THE WASHINGTON POST
The most fascinating racket we might hear in 2007 comes from a virtuoso metalhead with the fashion sense of a soccer mom. Her name is Marnie Stern and she put on a dizzying show...the guitar-slinging Brooklynite's excellent debut album, "In Advance of the Broken Arm," landed in stores earlier that day -- it's a manic and mystifying affair, teeming with kiddie-friendly melodies and heavy-metal histrionics...enough to make your head spin, without making your head ache. The woman has chops...
...every so often a prodigal thrasher blazes through, momentarily challenging the status quo and carving out a niche in the pantheon of guitar greatness with a new breed of ax mastery. Enter Marnie Stern. Signed to Kill Rock Stars after sending in a home demo, the singer-guitarist wowed 'em at CMJ in the fall, and on In Advance of the Broken Arm, her two-years-in-the-making debut written and recorded with Hella's Zach Hill serving as drummer/producer/co-conspirator, the out-of-leftfield bedroom player delivers on that early promise.
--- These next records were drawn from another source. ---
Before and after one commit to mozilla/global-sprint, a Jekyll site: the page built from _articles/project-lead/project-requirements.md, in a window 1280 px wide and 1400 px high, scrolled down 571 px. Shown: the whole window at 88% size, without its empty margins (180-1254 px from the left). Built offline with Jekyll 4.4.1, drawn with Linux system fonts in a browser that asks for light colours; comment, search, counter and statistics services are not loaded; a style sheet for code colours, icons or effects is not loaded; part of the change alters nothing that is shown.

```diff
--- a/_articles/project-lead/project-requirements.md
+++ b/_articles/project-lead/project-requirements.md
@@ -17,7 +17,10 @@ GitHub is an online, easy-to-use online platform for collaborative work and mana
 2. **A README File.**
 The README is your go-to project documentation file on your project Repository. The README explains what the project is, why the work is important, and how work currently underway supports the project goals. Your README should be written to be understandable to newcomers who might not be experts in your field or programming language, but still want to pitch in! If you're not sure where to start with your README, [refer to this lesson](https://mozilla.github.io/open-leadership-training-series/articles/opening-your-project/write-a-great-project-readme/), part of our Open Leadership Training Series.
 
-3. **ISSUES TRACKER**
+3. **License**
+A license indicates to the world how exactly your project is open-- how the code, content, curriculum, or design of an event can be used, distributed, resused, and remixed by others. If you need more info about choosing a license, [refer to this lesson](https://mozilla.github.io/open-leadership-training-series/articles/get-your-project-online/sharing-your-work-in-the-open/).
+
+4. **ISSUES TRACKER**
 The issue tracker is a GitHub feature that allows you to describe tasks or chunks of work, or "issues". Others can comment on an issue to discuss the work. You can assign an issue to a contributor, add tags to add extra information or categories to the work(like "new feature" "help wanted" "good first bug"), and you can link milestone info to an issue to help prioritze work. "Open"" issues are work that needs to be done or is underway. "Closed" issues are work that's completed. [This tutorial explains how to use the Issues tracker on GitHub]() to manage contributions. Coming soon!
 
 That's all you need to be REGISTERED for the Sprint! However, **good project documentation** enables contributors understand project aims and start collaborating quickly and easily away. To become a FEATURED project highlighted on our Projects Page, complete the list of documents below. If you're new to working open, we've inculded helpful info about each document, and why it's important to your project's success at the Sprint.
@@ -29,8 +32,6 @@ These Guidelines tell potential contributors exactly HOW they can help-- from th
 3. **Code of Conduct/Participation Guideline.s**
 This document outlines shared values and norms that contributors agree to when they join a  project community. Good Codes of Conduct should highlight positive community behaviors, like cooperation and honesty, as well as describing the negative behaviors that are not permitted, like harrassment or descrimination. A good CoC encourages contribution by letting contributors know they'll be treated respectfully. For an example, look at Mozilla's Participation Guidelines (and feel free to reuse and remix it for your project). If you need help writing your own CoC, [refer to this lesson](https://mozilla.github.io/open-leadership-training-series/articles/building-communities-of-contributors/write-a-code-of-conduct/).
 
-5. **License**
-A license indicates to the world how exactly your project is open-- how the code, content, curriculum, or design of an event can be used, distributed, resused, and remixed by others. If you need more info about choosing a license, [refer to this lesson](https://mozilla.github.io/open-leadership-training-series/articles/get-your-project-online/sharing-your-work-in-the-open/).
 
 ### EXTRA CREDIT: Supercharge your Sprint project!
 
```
Built from hypnotic hammer-ons, stutter-stepping time signatures and blazing tones, this is a pop record gone astray, a noise-y affair with a charming rough-and-tumble sunniness on every track that manages to impress technically while at the same time delivering dizzyingly cohesive songs.